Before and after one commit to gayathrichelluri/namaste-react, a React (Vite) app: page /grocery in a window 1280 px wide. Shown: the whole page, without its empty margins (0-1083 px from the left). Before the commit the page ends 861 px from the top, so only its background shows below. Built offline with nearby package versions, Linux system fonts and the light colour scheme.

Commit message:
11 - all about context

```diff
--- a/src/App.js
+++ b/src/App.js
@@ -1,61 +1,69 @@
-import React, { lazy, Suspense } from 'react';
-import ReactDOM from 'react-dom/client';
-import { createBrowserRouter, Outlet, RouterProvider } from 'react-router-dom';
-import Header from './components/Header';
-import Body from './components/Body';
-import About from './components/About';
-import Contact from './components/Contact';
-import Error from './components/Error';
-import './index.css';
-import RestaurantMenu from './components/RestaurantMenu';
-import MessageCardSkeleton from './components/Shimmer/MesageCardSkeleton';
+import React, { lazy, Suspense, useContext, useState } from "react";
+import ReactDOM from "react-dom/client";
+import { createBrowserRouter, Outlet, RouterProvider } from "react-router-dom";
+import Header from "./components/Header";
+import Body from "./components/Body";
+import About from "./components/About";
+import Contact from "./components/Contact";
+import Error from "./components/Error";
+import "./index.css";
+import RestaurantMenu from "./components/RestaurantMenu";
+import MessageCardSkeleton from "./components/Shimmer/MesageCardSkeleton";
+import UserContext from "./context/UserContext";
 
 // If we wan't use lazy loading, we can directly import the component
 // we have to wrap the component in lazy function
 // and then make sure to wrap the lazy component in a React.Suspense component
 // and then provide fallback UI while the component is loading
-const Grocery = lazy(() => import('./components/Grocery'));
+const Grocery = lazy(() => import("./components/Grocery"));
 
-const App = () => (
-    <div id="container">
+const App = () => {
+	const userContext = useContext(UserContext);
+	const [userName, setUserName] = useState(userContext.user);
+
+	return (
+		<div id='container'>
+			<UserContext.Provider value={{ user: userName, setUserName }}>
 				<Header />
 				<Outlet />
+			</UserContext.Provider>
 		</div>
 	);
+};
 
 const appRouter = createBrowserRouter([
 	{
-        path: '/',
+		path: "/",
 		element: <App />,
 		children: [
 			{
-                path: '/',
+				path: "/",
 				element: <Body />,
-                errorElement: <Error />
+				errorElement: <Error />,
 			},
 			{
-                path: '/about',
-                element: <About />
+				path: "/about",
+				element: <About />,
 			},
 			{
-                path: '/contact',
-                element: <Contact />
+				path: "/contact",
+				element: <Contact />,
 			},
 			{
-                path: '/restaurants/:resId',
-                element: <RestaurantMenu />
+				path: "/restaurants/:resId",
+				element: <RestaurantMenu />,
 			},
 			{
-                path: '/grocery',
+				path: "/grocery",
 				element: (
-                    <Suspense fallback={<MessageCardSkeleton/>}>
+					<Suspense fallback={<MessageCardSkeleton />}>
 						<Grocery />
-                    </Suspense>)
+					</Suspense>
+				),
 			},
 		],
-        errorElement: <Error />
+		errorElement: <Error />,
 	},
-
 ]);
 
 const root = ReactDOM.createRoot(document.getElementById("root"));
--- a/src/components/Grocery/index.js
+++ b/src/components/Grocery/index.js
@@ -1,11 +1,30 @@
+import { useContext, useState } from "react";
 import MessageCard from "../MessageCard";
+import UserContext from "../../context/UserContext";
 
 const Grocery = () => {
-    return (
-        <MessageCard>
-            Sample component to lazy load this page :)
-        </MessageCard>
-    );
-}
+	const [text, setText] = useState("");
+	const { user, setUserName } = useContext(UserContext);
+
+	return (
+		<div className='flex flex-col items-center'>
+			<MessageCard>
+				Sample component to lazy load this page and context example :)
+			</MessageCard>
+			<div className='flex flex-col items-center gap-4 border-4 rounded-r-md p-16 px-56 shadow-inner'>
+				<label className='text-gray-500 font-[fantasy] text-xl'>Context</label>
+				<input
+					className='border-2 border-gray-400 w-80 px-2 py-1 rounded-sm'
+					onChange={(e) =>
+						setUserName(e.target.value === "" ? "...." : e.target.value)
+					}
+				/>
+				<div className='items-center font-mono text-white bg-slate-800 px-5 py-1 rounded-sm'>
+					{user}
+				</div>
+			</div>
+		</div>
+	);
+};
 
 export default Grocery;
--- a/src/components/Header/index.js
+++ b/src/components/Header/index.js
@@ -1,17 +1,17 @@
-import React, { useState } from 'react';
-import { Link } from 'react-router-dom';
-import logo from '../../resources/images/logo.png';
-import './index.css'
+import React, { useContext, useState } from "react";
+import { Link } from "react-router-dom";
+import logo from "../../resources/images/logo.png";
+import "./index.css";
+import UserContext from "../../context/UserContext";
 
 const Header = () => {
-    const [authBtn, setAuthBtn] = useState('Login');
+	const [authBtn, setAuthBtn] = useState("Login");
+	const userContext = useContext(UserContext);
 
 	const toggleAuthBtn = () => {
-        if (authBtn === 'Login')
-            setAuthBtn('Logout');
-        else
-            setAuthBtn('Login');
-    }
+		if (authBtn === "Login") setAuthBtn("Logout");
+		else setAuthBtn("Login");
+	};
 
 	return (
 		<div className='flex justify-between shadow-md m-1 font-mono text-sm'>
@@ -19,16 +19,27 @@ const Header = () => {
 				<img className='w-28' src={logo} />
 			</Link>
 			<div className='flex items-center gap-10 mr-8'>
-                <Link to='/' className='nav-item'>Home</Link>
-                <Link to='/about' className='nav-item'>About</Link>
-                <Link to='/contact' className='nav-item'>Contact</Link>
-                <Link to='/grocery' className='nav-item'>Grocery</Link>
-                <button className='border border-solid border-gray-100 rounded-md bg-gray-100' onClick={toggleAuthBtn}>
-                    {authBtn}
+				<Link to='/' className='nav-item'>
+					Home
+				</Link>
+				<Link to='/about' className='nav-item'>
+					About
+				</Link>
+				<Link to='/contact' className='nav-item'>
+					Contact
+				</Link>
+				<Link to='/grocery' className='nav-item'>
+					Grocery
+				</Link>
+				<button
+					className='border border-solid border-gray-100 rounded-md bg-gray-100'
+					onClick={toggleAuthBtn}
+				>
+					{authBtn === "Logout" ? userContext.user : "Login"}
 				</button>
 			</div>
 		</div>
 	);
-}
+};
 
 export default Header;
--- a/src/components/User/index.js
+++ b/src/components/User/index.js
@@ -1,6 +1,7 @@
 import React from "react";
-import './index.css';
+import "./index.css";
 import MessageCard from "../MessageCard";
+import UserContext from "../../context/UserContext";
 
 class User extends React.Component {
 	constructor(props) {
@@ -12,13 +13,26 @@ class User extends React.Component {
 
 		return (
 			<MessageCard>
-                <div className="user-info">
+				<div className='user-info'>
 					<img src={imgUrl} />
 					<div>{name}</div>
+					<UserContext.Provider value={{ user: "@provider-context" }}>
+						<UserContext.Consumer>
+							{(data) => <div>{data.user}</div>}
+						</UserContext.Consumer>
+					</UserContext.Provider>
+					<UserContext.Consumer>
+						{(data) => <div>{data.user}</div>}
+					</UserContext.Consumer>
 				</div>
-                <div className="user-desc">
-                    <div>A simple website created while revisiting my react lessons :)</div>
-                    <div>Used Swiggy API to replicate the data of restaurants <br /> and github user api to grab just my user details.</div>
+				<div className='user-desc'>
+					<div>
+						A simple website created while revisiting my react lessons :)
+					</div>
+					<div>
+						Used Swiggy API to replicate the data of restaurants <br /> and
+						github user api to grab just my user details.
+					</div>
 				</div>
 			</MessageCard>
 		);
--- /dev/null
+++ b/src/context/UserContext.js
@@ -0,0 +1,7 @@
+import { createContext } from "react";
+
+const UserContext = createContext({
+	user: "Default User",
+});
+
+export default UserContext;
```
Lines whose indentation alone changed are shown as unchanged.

**Assigned task**
Nothing should be changed: write out all of the data as is.

**Completed exercise**
Before and after one commit to gayathrichelluri/namaste-react, a React (Vite) app: page /grocery in a window 1280 px wide. Shown: the whole page, without its empty margins (0-1083 px from the left). Before the commit the page ends 861 px from the top, so only its background shows below. Built offline with nearby package versions, Linux system fonts and the light colour scheme.

Commit message:
11 - all about context

```diff
--- a/src/App.js
+++ b/src/App.js
@@ -1,61 +1,69 @@
-import React, { lazy, Suspense } from 'react';
-import ReactDOM from 'react-dom/client';
-import { createBrowserRouter, Outlet, RouterProvider } from 'react-router-dom';
-import Header from './components/Header';
-import Body from './components/Body';
-import About from './components/About';
-import Contact from './components/Contact';
-import Error from './components/Error';
-import './index.css';
-import RestaurantMenu from './components/RestaurantMenu';
-import MessageCardSkeleton from './components/Shimmer/MesageCardSkeleton';
+import React, { lazy, Suspense, useContext, useState } from "react";
+import ReactDOM from "react-dom/client";
+import { createBrowserRouter, Outlet, RouterProvider } from "react-router-dom";
+import Header from "./components/Header";
+import Body from "./components/Body";
+import About from "./components/About";
+import Contact from "./components/Contact";
+import Error from "./components/Error";
+import "./index.css";
+import RestaurantMenu from "./components/RestaurantMenu";
+import MessageCardSkeleton from "./components/Shimmer/MesageCardSkeleton";
+import UserContext from "./context/UserContext";
 
 // If we wan't use lazy loading, we can directly import the component
 // we have to wrap the component in lazy function
 // and then make sure to wrap the lazy component in a React.Suspense component
 // and then provide fallback UI while the component is loading
-const Grocery = lazy(() => import('./components/Grocery'));
+const Grocery = lazy(() => import("./components/Grocery"));
 
-const App = () => (
-    <div id="container">
+const App = () => {
+	const userContext = useContext(UserContext);
+	const [userName, setUserName] = useState(userContext.user);
+
+	return (
+		<div id='container'>
+			<UserContext.Provider value={{ user: userName, setUserName }}>
 				<Header />
 				<Outlet />
+			</UserContext.Provider>
 		</div>
 	);
+};
 
 const appRouter = createBrowserRouter([
 	{
-        path: '/',
+		path: "/",
 		element: <App />,
 		children: [
 			{
-                path: '/',
+				path: "/",
 				element: <Body />,
-                errorElement: <Error />
+				errorElement: <Error />,
 			},
 			{
-                path: '/about',
-                element: <About />
+				path: "/about",
+				element: <About />,
 			},
 			{
-                path: '/contact',
-                element: <Contact />
+				path: "/contact",
+				element: <Contact />,
 			},
 			{
-                path: '/restaurants/:resId',
-                element: <RestaurantMenu />
+				path: "/restaurants/:resId",
+				element: <RestaurantMenu />,
 			},
 			{
-                path: '/grocery',
+				path: "/grocery",
 				element: (
-                    <Suspense fallback={<MessageCardSkeleton/>}>
+					<Suspense fallback={<MessageCardSkeleton />}>
 						<Grocery />
-                    </Suspense>)
+					</Suspense>
+				),
 			},
 		],
-        errorElement: <Error />
+		errorElement: <Error />,
 	},
-
 ]);
 
 const root = ReactDOM.createRoot(document.getElementById("root"));
--- a/src/components/Grocery/index.js
+++ b/src/components/Grocery/index.js
@@ -1,11 +1,30 @@
+import { useContext, useState } from "react";
 import MessageCard from "../MessageCard";
+import UserContext from "../../context/UserContext";
 
 const Grocery = () => {
-    return (
-        <MessageCard>
-            Sample component to lazy load this page :)
-        </MessageCard>
-    );
-}
+	const [text, setText] = useState("");
+	const { user, setUserName } = useContext(UserContext);
+
+	return (
+		<div className='flex flex-col items-center'>
+			<MessageCard>
+				Sample component to lazy load this page and context example :)
+			</MessageCard>
+			<div className='flex flex-col items-center gap-4 border-4 rounded-r-md p-16 px-56 shadow-inner'>
+				<label className='text-gray-500 font-[fantasy] text-xl'>Context</label>
+				<input
+					className='border-2 border-gray-400 w-80 px-2 py-1 rounded-sm'
+					onChange={(e) =>
+						setUserName(e.target.value === "" ? "...." : e.target.value)
+					}
+				/>
+				<div className='items-center font-mono text-white bg-slate-800 px-5 py-1 rounded-sm'>
+					{user}
+				</div>
+			</div>
+		</div>
+	);
+};
 
 export default Grocery;
--- a/src/components/Header/index.js
+++ b/src/components/Header/index.js
@@ -1,17 +1,17 @@
-import React, { useState } from 'react';
-import { Link } from 'react-router-dom';
-import logo from '../../resources/images/logo.png';
-import './index.css'
+import React, { useContext, useState } from "react";
+import { Link } from "react-router-dom";
+import logo from "../../resources/images/logo.png";
+import "./index.css";
+import UserContext from "../../context/UserContext";
 
 const Header = () => {
-    const [authBtn, setAuthBtn] = useState('Login');
+	const [authBtn, setAuthBtn] = useState("Login");
+	const userContext = useContext(UserContext);
 
 	const toggleAuthBtn = () => {
-        if (authBtn === 'Login')
-            setAuthBtn('Logout');
-        else
-            setAuthBtn('Login');
-    }
+		if (authBtn === "Login") setAuthBtn("Logout");
+		else setAuthBtn("Login");
+	};
 
 	return (
 		<div className='flex justify-between shadow-md m-1 font-mono text-sm'>
@@ -19,16 +19,27 @@ const Header = () => {
 				<img className='w-28' src={logo} />
 			</Link>
 			<div className='flex items-center gap-10 mr-8'>
-                <Link to='/' className='nav-item'>Home</Link>
-                <Link to='/about' className='nav-item'>About</Link>
-                <Link to='/contact' className='nav-item'>Contact</Link>
-                <Link to='/grocery' className='nav-item'>Grocery</Link>
-                <button className='border border-solid border-gray-100 rounded-md bg-gray-100' onClick={toggleAuthBtn}>
-                    {authBtn}
+				<Link to='/' className='nav-item'>
+					Home
+				</Link>
+				<Link to='/about' className='nav-item'>
+					About
+				</Link>
+				<Link to='/contact' className='nav-item'>
+					Contact
+				</Link>
+				<Link to='/grocery' className='nav-item'>
+					Grocery
+				</Link>
+				<button
+					className='border border-solid border-gray-100 rounded-md bg-gray-100'
+					onClick={toggleAuthBtn}
+				>
+					{authBtn === "Logout" ? userContext.user : "Login"}
 				</button>
 			</div>
 		</div>
 	);
-}
+};
 
 export default Header;
--- a/src/components/User/index.js
+++ b/src/components/User/index.js
@@ -1,6 +1,7 @@
 import React from "react";
-import './index.css';
+import "./index.css";
 import MessageCard from "../MessageCard";
+import UserContext from "../../context/UserContext";
 
 class User extends React.Component {
 	constructor(props) {
@@ -12,13 +13,26 @@ class User extends React.Component {
 
 		return (
 			<MessageCard>
-                <div className="user-info">
+				<div className='user-info'>
 					<img src={imgUrl} />
 					<div>{name}</div>
+					<UserContext.Provider value={{ user: "@provider-context" }}>
+						<UserContext.Consumer>
+							{(data) => <div>{data.user}</div>}
+						</UserContext.Consumer>
+					</UserContext.Provider>
+					<UserContext.Consumer>
+						{(data) => <div>{data.user}</div>}
+					</UserContext.Consumer>
 				</div>
-                <div className="user-desc">
-                    <div>A simple website created while revisiting my react lessons :)</div>
-                    <div>Used Swiggy API to replicate the data of restaurants <br /> and github user api to grab just my user details.</div>
+				<div className='user-desc'>
+					<div>
+						A simple website created while revisiting my react lessons :)
+					</div>
+					<div>
+						Used Swiggy API to replicate the data of restaurants <br /> and
+						github user api to grab just my user details.
+					</div>
 				</div>
 			</MessageCard>
 		);
--- /dev/null
+++ b/src/context/UserContext.js
@@ -0,0 +1,7 @@
+import { createContext } from "react";
+
+const UserContext = createContext({
+	user: "Default User",
+});
+
+export default UserContext;
```
Lines whose indentation alone changed are shown as unchanged.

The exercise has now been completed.